TMJ and Splint Therapies
Suffering from migraines? The headache could be your teeth
The severe headache pain that appears to be a migraine could be caused by problems with your teeth or jaw. If you’re suffering from headaches, especially if they appear first thing in the morning, then consult your dentist as there are numerous things that can be done to control the pain.
What causes a dental migraine?
Teeth grinding – When we’re under stress, we grind our teeth subconsciously, especially at night. As well as weakening your teeth so that they are more vulnerable to cracks and sensitivity, the tension created by the grinding can cause a painful headache, easily confused with a migraine.
Jaw clenching – All sorts of strong emotions force us to clench our jaw whether we are aware of it or not.
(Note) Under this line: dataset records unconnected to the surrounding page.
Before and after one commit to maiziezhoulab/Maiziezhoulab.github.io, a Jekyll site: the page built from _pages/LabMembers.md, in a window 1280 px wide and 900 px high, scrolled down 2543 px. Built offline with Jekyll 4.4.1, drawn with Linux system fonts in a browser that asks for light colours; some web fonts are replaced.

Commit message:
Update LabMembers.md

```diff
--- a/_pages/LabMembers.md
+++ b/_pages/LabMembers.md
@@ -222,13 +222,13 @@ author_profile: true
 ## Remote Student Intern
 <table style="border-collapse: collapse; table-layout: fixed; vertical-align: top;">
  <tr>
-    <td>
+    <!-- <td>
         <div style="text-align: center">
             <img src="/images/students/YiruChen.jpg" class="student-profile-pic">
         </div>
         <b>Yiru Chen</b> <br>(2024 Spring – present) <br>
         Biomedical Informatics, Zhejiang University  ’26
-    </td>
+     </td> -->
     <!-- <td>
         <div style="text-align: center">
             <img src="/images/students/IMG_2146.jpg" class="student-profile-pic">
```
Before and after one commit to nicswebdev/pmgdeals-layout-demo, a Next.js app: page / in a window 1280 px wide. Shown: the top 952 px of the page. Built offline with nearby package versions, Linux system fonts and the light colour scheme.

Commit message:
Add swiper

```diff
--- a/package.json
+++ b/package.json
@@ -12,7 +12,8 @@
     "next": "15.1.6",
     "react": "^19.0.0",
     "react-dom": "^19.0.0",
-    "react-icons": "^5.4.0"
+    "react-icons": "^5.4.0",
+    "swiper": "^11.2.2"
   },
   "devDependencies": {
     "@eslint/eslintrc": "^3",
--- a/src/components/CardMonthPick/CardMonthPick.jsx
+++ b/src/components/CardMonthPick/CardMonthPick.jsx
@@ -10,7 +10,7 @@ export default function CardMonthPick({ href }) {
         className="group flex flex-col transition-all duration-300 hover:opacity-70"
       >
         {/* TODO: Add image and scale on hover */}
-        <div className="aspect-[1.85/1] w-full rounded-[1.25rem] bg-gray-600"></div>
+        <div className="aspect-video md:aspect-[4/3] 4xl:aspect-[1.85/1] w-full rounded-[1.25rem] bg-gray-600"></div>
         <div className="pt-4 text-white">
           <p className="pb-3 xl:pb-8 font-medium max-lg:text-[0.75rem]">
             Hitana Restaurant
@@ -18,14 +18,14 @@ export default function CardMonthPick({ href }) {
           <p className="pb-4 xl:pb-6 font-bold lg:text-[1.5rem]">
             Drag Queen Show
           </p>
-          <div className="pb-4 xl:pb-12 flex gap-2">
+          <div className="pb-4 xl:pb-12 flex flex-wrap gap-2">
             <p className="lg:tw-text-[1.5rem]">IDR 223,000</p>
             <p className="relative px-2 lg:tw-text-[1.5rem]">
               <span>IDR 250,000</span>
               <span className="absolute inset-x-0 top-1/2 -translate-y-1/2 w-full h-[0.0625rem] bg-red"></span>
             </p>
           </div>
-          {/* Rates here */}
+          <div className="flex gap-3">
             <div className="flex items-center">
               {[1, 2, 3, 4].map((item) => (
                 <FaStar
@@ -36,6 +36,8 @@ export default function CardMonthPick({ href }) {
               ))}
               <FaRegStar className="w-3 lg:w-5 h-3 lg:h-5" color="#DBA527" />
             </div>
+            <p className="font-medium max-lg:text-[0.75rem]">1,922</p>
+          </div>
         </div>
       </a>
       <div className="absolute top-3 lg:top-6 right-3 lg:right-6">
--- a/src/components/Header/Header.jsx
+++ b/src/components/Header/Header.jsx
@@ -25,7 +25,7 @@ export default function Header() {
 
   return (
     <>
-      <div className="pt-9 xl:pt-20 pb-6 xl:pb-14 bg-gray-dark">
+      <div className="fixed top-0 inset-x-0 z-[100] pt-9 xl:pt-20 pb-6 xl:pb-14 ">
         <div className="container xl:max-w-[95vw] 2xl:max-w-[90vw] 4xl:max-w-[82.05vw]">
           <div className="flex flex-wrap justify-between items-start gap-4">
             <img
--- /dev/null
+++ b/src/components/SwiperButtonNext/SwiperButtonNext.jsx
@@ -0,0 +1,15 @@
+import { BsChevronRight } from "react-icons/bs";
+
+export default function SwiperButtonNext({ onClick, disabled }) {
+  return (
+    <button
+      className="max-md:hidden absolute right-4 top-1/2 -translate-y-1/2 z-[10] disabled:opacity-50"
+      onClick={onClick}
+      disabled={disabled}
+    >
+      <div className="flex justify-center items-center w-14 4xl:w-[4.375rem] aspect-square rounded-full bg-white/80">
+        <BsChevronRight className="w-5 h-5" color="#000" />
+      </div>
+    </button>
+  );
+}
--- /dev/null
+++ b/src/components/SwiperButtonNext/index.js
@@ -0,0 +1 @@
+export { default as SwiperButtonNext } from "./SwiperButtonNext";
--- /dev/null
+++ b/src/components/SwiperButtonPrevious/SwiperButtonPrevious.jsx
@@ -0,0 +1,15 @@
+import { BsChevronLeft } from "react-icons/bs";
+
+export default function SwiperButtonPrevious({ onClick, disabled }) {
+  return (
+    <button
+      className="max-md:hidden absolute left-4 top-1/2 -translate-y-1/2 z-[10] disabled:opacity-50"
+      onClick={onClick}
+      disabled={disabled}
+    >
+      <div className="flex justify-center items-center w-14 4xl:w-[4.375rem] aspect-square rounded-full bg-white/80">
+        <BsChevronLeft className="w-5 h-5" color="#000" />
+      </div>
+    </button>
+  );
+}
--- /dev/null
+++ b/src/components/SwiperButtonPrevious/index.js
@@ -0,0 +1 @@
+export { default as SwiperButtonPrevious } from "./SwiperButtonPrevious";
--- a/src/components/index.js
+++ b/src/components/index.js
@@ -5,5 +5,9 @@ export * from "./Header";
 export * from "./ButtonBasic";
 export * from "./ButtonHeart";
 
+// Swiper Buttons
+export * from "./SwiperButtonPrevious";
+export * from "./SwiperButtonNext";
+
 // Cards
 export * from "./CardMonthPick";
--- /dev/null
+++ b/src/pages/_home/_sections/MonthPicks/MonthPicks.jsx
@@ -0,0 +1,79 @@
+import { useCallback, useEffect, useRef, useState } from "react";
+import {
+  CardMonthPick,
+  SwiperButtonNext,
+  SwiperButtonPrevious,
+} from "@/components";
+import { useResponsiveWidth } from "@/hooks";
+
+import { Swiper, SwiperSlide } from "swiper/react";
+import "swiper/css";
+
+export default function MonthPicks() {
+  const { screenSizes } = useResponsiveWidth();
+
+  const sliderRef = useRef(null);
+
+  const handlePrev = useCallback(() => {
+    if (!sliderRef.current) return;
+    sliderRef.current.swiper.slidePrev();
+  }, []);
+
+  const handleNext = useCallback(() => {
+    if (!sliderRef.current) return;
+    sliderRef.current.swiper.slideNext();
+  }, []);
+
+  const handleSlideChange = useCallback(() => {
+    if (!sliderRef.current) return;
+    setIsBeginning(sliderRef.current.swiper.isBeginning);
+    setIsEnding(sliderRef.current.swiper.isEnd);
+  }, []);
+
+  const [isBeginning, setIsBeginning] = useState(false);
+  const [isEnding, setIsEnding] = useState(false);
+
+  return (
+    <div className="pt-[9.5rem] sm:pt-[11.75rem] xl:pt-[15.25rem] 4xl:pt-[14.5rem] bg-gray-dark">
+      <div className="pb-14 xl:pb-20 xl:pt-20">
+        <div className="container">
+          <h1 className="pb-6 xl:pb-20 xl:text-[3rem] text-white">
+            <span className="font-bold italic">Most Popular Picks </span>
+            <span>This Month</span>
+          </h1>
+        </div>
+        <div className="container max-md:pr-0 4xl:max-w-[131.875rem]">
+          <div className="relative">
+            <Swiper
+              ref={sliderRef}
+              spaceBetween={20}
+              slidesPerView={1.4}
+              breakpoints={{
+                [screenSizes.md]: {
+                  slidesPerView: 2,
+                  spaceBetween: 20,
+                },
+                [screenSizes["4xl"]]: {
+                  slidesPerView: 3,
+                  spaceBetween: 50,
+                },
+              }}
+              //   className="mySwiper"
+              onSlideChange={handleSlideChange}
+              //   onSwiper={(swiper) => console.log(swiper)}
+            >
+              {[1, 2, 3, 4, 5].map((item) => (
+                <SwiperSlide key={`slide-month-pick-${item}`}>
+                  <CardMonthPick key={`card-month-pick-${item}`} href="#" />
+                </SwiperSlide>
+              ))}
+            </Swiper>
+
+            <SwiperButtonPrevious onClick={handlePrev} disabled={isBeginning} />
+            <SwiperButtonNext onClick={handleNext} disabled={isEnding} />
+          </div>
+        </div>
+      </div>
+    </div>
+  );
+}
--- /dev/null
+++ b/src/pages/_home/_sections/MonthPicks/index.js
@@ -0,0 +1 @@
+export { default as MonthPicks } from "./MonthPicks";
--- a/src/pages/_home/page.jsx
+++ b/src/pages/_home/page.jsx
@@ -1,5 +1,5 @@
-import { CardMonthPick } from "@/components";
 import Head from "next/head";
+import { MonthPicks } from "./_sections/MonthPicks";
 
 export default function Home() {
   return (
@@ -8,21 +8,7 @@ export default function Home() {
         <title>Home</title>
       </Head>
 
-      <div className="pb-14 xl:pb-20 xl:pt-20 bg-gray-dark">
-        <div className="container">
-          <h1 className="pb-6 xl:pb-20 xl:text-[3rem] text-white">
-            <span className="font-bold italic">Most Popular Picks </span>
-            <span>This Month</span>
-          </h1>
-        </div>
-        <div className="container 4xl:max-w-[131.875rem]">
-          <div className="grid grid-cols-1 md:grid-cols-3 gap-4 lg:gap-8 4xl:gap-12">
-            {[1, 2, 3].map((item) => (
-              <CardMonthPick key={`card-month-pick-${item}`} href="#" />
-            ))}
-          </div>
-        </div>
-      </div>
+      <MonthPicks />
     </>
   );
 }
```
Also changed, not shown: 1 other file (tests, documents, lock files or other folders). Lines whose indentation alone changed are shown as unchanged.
As with teeth grinding, the tension generated between the jaw bones creates muscular truama that causes migraines and dental headaches.
(TMD) – This condition occurs when the upper and lower jawbones are misaligned. Teeth clash and muscles strain as our mouths perform their daily functions, such as talking, chewing and yawning.
Extremely painful headaches can result from this mismatch of the upper and lower jaw.
What are the symptoms of a dental migraine?
Waking up first thing in the morning with a migraine or severe headache can be a sign that you have been grinding your teeth during the night. Abnormally sensitive teeth are also a sign that you have been teeth grinding. The pain often extends to the ears and sinus areas as well as behind your eyes.
If the reason for your dental migraine is TMD, your symptoms can include:
- > Pain around your jaw joint as well as around the face, neck and shoulders.
- > Difficulty opening your mouth.
- > Lock jaw, this can happen when the mouth is open or
- > A grating or clicking sensation when moving the
- > A clashing of teeth when chewing.
- > Facial swelling especially around the jaw
How can a dentist help relieve you from your dental
If your headache is caused by grinding your teeth or jaw clenching your dentist can fit what is known as an occlusal splint (worn during the day) or a mouth guard (worn during the night). This is made of hard or soft plastic that is fitted to your teeth and provides a barrier between the upper and lower jaw, preventing you from grating and clenching.
To treat TMD, splints and guards are also used to correct the misaligned bite. A dental assessment is made and some teeth can be filed down, crowns can be re-fitted and if needs be, teeth can be extracted to improve the patient’s bite.
Your dentist can also advise on exercises to loosen the jaw as well as suggest general relaxation techniques to reduce stress. So if you suffer from migraines, visit your dentist as help may well be on hand!